HVAC Controls: Provides a basic overview of HVAC systems and their controls. Also covers electrical troubleshooting and NEC® requirements.
Medium-Voltage Terminations/Splices: Offers an overview of the NEC® and cable manufacturers’ requirements for medium-voltage terminations and splices.
Special Locations: Describes NEC® requirements for selecting and installing equipment, enclosures, and devices in special locations including places of assembly, theaters, carnivals, agricultural buildings, marinas, temporary installations, wired partitions, and swimming pools.
Total Hours:150 Hours of Class & Lab work
Hands on, Real-World PLC Training using Allen Bradley Equipment
We are able to take you from knowing basic electricity to uploading, downloading, troubleshooting, and setting up a new PLC to writing your first program in just 3 days. How? We only teach you what you need to know; no time wasted on theory or rarely used instructions. Plus you learn the "how to" in the most safe, reliable, and efficient way to reduce downtime while working with the PLC.
- PLC Basics Intro
- Input / output Modules
- Safety Circuit
- PLC Processors
- Numbering System & Codes
- Basic PLC Programming
- Time Instructions
- Counter Instructions
- Program Control Instructions
- Data Manipulation
- Math FUnctions
- Shift Registers & Sequencers
- Analog Inputs & Outputs
- Human Machine Interfaces
- Troubleshooting PLCs
Our Plumbing Apprentice program provides instruction to beginner students to get an orientation to basic construction skills and safety as well as specific training that will enable students to perform proficiently as plumbers on the job site.
This program will offer students classroom instruction on technical skills, but will predominately offer students hands-on experience to practice skills in a realistic setting with supervision and guidance. Students will be able to practice and enhance their plumbing skills that will enable them to work on residential, commercial, and industrial sites.

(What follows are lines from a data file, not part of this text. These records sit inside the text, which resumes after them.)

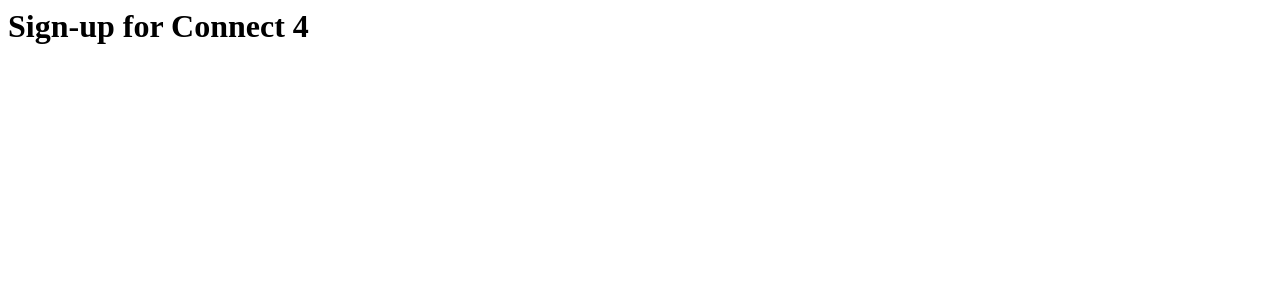
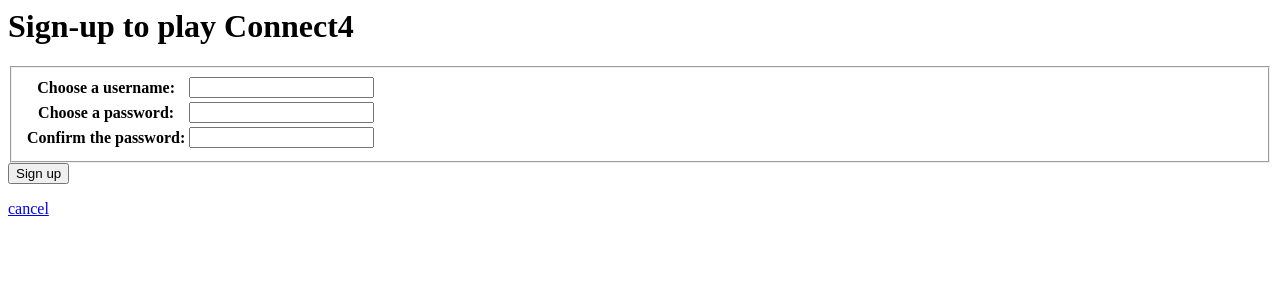
Before and after one commit to danielbrownridge/connect4, a Django app: page /signup in a window 1280 px wide. Shown: the top 300 px of the page. Run offline with Django 3.2, Linux system fonts and the light colour scheme.

Commit message:
Signup form working with class based views

```diff
--- /dev/null
+++ b/src/connect4/forms.py
@@ -0,0 +1,22 @@
+from django import forms
+from django.contrib.auth.models import User
+
+class SignupForm(forms.Form):
+    username = forms.CharField(label='Choose a username', max_length=30)
+    password = forms.CharField(label='Choose a password', widget=forms.PasswordInput())
+    password_confirmation = forms.CharField(label='Confirm the password',
+            widget=forms.PasswordInput())
+
+    def clean_username(self):
+        username = self.cleaned_data['username']
+        if User.objects.filter(username=username).exists():
+            raise forms.ValidationError("That username is already taken. Try another.")
+        return username
+
+    def clean(self):
+        cleaned_data = super(SignupForm, self).clean()
+        password = cleaned_data.get('password')
+        password_confirmation = cleaned_data.get('password_confirmation')
+        if password and password_confirmation:
+            if password != password_confirmation:
+                raise forms.ValidationError("Your passwords do not match")
--- a/src/connect4/templates/connect4/index.html
+++ b/src/connect4/templates/connect4/index.html
@@ -1,2 +1,2 @@
-<h1>Connect4</h1>
-<a href="{% url 'connect4:signup' %}">Sign-up</a>
+<h1>{{ appname }}</h1>
+<a href="{% url 'connect4:signup' %}">{{ signup_text }}</a>
--- a/src/connect4/templates/connect4/signup.html
+++ b/src/connect4/templates/connect4/signup.html
@@ -1 +1,11 @@
-<h1>Sign-up for Connect 4</h1>
+<h1>{{ signup_heading_text }}</h1>
+<form method="post">
+    {% csrf_token %}
+    <fieldset>
+    <table>
+    {{ signup_form }}
+    </table>
+</fieldset>
+    <input name="submit" type="submit" value="{{ input_label_submit }}" />
+</form>
+<a href="{% url 'connect4:index' %}">{{ cancel_text }}</a>
--- a/src/connect4/urls.py
+++ b/src/connect4/urls.py
@@ -4,6 +4,7 @@ from . import views
 
 app_name = 'connect4'
 urlpatterns = [
-    url(r'^$', views.index, name='index'),
-    url(r'^signup$', views.signup, name='signup'),
+    url(r'^$', views.IndexView.as_view(), name='index'),
+    url(r'^signup$', views.SignupView.as_view(), name='signup'),
+    url(r'^login$', views.LoginView.as_view(), name='login'),
 ]
--- a/src/connect4/views.py
+++ b/src/connect4/views.py
@@ -1,11 +1,39 @@
 from django.shortcuts import render
+from django.views.generic import View
+from django.http import HttpResponseRedirect
+from django.core.urlresolvers import reverse
+from django.contrib.auth.models import User
 
-def index(request):
+from .forms import SignupForm
+
+class IndexView(View):
     template = 'connect4/index.html'
-    response = render(request, template)
-    return response
+    context = {
+        'appname': 'Connect4',
+        'signup_text': 'Sign-up for an account',
+    }
+    def get(self, request):
+        return render(request, self.template, self.context)
 
-def signup(request):
+class SignupView(View):
     template = 'connect4/signup.html'
-    response = render(request, template)
-    return response
+    context = {
+        'signup_heading_text': 'Sign-up to play Connect4',
+        'input_label_submit': 'Sign up',
+        'cancel_text': 'cancel',
+    }
+    def get(self, request):
+        self.context['signup_form'] = SignupForm()
+        return render(request, self.template, self.context)
+    def post(self, request):
+        signup_form = SignupForm(request.POST)
+        if signup_form.is_valid():
+            username = signup_form.cleaned_data['username']
+            password = signup_form.cleaned_data['password']
+            user = User.objects.create_user(username, password=password)
+            return HttpResponseRedirect(reverse('connect4:login'))
+        self.context['signup_form'] = signup_form
+        return render(request, self.template, self.context)
+
+class LoginView(View):
+    pass
```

The Length for our Plumbing programs will vary by level and set of skills involved, but the entire program for all 4 levels of instruction is 18 weeks. Each level is set in intervals of 4-5 weeks, with breaks provided between levels to allow students to take breaks similar to other schools and universities.